Is the public even listening, reading or heeding this “[E]ditorial collaboration to urge action on sea-level rise”? And beach replenishment is one of the key elements in the big plan going forward. Once again. Mind-numbing.

“The Invading Sea” series began in June. But the editor(s) at the Post are now encouraging more beach renourishment. No better plan for the future? The only plan is that municipalities like the City of Lake Worth have to pay more? Here is an excerpt from that recent editorial in the Post:

[T]he beach is essential not only to Palm Beach County’s economy — think tourists, fishing, luxury residences [emphasis added] — but also to our region’s very identity. Not for nothing does “beach” appear in our county’s name, and in the names of 12 of the county’s municipalities.

Last week we learned that the county has asked the state for about $7.6 million to pay for restoration projects at what have been labeled critically eroded beaches – dwindled sections of shoreline located northward of Juno Inlet and as far south as Ocean Ridge. If the state approves the money, the county would match it with about $5.2 million and roughly $2.4 million more provided by affected coastal cities.
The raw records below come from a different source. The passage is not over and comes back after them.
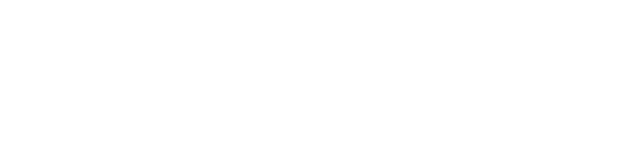
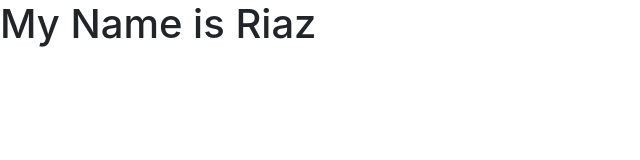
Before and after one commit to devimad/rio, a plain HTML site: page riaz.html in a window 1280 px wide. Shown: the whole page, without its empty margins (0-640 px from the left). Drawn offline with nearby package versions, Linux system fonts and the light colour scheme.

Commit message:
Riaz added h1 file

```diff
--- a/riaz.html
+++ b/riaz.html
@@ -11,4 +11,7 @@
 <script src="https://cdnjs.cloudflare.com/ajax/libs/popper.js/1.14.7/umd/popper.min.js" integrity="sha384-UO2eT0CpHqdSJQ6hJty5KVphtPhzWj9WO1clHTMGa3JDZwrnQq4sF86dIHNDz0W1" crossorigin="anonymous"></script>
 <script src="https://stackpath.bootstrapcdn.com/bootstrap/4.3.1/js/bootstrap.min.js" integrity="sha384-JjSmVgyd0p3pXB1rRibZUAYoIIy6OrQ6VrjIEaFf/nJGzIxFDsf4x0xIM+B07jRM" crossorigin="anonymous"></script>
 </body>
+
+    <h1>My Name is Riaz</h1>
+
 </html>
```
Now to what scientist John Englander wrote on September 11th, two days after the editorial in the Post:

The worsening beach erosion is often blamed on rising sea level with some truth, but that hides the underlying problem. Beach erosion would be happening even without rising sea level — though rising sea level will surely make the problem worse.

What’s the problem?

Beaches have always moved, or migrated. Coastal geologists have can track historical beach and shoreline movements, even before human impact. Over a few centuries, shorelines can move greatly, hundreds of feet in either direction. Barrier islands can be created as well as disappear. Let’s look at a few very simple forms of beach erosion.

  • Strong coastal storms, like hurricanes, can do major re-sculpting of a beach in hours.
  • At the other extreme, along most beaches, there is a slow, inexorable movement of sand along the shore, moving sand down the beach. You can usually observe this, just by looking carefully where the ocean meets the beach, even with the smallest waves. This natural process takes sand from one area, depositing it elsewhere — depletion and accretion.
  • Humans introduce a major new effect, wherever we interrupt that natural movement of sand along the shore. Any rock jetty, such as at a marina entrance, stops the longshore movement of sand. Sand piles up widening the beach on one side, and on the other, the beach erodes dramatically.

It is only in recent times that we have built closer and closer to the sea, assuming that “insurance would cover our assets.” In olden times it was understood to be risky and dangerous so no one built that close to the sea. To add to the problem, in the last half-century, our structures became larger, more permanent, and expensive. Think of all the expensive condominiums that seem to have sprung up like sea oats, along gorgeous beaches all over the world.

[To learn more about John Englander, “[A]n oceanographer, consultant and leading expert on sea level rise” click on this link.]

But keep in mind, the editor(s) at the Post think that beach renourishment is still the best and brightest idea for coastal Palm Beach County. And municipalities like the City of Lake Worth need to do more. Mind-numbing.

Along with the ¢1 sales tax increase — the County referendum that passed in November 2016 — the Neighborhood Road Bond referendum in the City of Lake Worth also passed by a “whopping 69%”. The public focus was and remains about fixing our infrastructure much of which fell into disrepair during the Great Recession. But things are turning around.

So maybe in a future editorial in the Post they can explain to Lake Worth Mayor Pam Triolo and the City Commission and to City Manager Michael Bornstein and City staff what part of the City budget can be cut to make certain there is more funding for beach renourishment in South Palm Beach.

However. . .

On November 8th, 2016, the public in the City of Lake Worth was asked to approve a referendum:

The editor of the editorial board at the Post wrote shortly thereafter the referendum passage, “Lake Worth is poised for some major upgrades following residents’ approval — by a whopping 69 percent. . .”